    Children's Education Rights, Global Perspectives
    (Routledge, 2016-12-12) ; ;
    Education is recognised both as a right itself and an important means for the realisation of other human rights, ‘enhancing all rights and freedoms when it is guaranteed while jeopardizing them all when it is violated’ (Tomaševski, 2003, p. 7). Although it is not a right that is exclusive to children, it is enjoyed mainly by them and is crucial to their development and in many instances their survival and safety. Although similar provisions were laid down in the 1966 International Covenant on Social Economic and Cultural Rights (‘CESCR’), the Convention on the Rights of the Child (CRC, UN General Assembly, 1989), in articulating bespoke rights for those under the age of 18, provided a fresh platform that built on agreed global aspirations for education with a specific focus on children.

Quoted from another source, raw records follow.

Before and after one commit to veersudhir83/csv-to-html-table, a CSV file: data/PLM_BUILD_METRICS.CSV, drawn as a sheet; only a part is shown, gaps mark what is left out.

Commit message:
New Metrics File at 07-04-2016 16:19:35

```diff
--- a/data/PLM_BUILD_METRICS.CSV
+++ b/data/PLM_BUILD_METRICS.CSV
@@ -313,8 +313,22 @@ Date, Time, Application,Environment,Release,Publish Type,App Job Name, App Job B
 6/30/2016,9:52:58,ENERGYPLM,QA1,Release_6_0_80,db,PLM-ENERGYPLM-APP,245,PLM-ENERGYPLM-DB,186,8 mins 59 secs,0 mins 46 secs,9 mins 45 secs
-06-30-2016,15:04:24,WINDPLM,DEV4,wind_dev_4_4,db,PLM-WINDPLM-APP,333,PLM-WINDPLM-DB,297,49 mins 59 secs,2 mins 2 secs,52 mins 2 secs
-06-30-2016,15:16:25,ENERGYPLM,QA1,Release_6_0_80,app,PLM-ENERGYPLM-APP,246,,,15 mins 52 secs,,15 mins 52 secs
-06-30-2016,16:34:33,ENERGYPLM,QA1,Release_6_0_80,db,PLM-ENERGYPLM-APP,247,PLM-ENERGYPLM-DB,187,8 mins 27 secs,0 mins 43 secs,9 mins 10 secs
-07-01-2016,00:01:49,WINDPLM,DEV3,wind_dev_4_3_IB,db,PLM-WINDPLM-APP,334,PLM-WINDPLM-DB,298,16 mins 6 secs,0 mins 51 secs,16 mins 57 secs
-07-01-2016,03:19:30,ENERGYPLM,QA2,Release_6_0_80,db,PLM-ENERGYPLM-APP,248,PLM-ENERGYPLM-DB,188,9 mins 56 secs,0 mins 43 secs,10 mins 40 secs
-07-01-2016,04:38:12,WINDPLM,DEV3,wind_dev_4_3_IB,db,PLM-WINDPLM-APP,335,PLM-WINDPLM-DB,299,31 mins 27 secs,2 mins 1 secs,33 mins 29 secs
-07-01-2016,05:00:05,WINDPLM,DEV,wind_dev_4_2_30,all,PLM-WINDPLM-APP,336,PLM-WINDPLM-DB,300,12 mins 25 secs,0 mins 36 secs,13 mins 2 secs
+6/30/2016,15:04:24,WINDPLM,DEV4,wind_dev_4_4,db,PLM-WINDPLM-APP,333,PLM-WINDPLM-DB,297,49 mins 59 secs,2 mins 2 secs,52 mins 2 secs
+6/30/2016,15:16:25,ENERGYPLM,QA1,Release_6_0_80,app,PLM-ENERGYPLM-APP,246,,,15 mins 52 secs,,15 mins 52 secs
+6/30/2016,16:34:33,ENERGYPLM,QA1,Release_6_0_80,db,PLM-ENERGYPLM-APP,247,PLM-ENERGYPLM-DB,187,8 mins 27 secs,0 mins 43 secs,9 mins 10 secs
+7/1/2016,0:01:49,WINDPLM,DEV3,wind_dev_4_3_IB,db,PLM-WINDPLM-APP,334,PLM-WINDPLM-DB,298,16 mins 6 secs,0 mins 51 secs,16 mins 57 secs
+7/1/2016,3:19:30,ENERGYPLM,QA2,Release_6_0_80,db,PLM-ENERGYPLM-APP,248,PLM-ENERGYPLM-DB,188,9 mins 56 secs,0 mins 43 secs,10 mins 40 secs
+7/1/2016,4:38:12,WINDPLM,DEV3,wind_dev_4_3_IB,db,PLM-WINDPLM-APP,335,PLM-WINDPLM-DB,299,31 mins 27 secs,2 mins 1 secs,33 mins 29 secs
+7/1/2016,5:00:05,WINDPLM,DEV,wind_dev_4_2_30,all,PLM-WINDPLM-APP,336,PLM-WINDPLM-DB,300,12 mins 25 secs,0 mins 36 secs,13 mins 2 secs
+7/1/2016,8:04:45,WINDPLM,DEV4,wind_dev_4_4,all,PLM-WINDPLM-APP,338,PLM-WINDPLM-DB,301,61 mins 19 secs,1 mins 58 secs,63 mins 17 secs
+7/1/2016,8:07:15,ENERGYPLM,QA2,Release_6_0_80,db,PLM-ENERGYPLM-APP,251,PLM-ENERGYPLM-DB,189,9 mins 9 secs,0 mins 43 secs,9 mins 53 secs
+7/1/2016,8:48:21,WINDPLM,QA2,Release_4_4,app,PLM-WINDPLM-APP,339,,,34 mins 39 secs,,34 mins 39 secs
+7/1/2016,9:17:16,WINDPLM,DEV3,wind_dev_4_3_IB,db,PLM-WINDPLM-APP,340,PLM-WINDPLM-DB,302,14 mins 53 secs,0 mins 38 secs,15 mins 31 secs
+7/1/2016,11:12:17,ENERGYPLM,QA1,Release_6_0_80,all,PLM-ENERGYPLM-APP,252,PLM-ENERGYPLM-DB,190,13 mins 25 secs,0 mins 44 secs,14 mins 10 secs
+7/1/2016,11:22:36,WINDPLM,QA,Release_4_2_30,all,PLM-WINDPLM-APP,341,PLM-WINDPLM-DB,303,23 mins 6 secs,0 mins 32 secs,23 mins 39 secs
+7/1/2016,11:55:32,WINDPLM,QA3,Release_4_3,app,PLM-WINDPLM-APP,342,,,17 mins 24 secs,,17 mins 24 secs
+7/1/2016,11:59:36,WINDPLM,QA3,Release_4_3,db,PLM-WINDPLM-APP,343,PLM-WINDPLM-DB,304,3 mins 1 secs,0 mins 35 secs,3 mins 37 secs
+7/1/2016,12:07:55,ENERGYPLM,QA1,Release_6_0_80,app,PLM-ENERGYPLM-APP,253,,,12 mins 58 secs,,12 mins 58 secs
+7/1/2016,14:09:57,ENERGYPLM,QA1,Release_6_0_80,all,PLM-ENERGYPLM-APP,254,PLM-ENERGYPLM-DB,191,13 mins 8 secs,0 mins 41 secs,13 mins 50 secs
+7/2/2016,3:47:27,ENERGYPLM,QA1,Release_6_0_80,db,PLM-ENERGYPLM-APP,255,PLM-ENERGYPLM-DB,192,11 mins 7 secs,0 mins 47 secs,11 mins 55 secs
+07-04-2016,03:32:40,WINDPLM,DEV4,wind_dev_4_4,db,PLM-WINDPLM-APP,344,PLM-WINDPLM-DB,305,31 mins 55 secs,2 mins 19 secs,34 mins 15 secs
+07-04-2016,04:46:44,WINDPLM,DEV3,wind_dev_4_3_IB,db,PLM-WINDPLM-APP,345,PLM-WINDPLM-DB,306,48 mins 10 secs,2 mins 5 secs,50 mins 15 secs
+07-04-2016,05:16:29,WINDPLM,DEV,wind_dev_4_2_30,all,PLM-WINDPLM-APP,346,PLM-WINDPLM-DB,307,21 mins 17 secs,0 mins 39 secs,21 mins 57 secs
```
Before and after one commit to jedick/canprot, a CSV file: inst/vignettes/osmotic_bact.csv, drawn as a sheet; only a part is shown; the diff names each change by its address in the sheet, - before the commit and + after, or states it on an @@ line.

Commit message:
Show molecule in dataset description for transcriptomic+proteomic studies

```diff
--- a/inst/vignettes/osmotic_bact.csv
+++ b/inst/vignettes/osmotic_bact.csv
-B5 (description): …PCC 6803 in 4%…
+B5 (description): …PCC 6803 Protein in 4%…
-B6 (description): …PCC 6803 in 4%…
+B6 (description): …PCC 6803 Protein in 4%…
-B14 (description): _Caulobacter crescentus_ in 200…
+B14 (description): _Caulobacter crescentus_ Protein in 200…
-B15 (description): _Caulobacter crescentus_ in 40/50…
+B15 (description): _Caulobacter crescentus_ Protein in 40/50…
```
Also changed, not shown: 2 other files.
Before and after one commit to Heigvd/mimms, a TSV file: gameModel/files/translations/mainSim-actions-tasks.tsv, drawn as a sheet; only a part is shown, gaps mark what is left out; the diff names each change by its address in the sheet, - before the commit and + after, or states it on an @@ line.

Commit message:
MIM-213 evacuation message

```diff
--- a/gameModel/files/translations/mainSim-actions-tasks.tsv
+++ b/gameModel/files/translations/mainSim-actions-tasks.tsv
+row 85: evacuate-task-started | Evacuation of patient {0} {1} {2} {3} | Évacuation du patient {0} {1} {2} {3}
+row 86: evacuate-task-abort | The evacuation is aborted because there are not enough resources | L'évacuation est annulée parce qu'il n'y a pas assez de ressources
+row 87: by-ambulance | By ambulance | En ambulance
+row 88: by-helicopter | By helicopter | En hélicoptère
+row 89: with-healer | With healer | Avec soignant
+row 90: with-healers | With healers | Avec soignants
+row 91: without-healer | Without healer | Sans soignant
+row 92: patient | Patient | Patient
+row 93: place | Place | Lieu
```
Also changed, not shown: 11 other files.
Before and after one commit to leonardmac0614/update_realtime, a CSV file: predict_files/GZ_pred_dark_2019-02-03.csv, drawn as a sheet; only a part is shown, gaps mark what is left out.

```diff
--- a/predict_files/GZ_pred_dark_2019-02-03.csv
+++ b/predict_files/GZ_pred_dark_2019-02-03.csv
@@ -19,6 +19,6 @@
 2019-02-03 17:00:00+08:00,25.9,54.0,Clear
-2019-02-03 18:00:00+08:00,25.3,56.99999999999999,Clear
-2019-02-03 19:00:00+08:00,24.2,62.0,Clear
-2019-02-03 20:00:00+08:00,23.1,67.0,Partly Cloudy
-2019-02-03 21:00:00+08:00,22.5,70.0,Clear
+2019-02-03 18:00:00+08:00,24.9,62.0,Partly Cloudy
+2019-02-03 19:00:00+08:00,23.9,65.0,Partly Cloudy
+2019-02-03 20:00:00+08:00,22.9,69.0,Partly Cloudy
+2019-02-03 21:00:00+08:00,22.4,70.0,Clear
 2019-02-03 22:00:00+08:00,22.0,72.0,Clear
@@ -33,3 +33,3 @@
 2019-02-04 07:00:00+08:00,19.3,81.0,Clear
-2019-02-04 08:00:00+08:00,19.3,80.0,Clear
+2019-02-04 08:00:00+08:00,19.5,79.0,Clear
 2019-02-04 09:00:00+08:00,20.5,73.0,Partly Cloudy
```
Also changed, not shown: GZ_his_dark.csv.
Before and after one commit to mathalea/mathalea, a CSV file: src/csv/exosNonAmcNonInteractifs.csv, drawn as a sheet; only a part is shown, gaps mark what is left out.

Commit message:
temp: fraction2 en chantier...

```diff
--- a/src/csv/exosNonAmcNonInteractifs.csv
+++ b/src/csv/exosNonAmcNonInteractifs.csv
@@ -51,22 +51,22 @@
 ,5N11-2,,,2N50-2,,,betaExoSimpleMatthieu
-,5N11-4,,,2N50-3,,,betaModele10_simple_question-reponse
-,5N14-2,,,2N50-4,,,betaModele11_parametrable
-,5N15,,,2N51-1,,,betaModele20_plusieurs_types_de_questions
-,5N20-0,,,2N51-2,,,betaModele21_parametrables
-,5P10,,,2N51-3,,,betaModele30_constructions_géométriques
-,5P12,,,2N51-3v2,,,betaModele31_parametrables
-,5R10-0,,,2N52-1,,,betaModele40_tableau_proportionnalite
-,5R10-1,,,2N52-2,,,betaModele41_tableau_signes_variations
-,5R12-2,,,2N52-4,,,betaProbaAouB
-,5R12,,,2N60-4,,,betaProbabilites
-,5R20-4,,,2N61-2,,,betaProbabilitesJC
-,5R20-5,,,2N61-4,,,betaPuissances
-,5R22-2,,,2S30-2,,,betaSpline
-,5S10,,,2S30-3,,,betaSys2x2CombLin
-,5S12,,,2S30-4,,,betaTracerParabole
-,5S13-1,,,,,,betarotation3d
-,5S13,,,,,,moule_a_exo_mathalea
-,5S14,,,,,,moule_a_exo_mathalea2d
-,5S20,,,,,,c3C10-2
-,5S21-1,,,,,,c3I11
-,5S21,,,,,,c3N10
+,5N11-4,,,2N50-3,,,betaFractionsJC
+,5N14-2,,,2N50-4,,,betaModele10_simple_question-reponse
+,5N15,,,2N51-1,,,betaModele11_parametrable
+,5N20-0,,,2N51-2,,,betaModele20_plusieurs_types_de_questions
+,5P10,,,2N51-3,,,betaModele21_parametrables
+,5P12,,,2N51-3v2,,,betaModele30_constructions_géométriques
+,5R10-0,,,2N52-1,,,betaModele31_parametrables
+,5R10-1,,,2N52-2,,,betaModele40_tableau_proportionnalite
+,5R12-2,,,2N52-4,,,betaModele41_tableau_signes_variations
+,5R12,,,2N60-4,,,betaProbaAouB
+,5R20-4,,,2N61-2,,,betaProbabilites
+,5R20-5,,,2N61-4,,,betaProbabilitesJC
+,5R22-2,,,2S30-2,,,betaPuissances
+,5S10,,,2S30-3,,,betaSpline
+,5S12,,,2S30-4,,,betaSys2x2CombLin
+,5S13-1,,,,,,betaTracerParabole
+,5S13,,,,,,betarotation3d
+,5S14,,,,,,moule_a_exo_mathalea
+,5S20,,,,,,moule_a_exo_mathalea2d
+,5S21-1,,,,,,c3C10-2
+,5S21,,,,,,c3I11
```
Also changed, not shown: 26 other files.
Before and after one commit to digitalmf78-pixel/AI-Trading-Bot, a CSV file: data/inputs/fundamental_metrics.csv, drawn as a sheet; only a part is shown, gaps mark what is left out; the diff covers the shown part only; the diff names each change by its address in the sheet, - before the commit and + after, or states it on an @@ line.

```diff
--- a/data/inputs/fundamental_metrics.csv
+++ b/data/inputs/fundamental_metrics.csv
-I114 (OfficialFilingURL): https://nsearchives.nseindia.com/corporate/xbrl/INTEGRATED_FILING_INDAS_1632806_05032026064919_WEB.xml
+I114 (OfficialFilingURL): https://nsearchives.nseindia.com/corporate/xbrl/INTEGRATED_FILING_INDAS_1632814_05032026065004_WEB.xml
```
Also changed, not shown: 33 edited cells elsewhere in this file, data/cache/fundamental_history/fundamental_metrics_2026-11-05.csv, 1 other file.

What emerged was a unique and extended articulation of the rights that children have in relation to their education in not one but two lengthy Articles – Articles 28 and 29. These, along with a range of other provisions in the CRC, combine to form a series of interrelated entitlements that cannot be captured adequately by the singular term ‘the right to education’. In this chapter, ‘education rights’ has been chosen in place of the ‘right to education’ in an attempt to be true to the complex and multifaceted ways in which these provisions have evolved and been articulated in international human rights law and in particular in the CRC.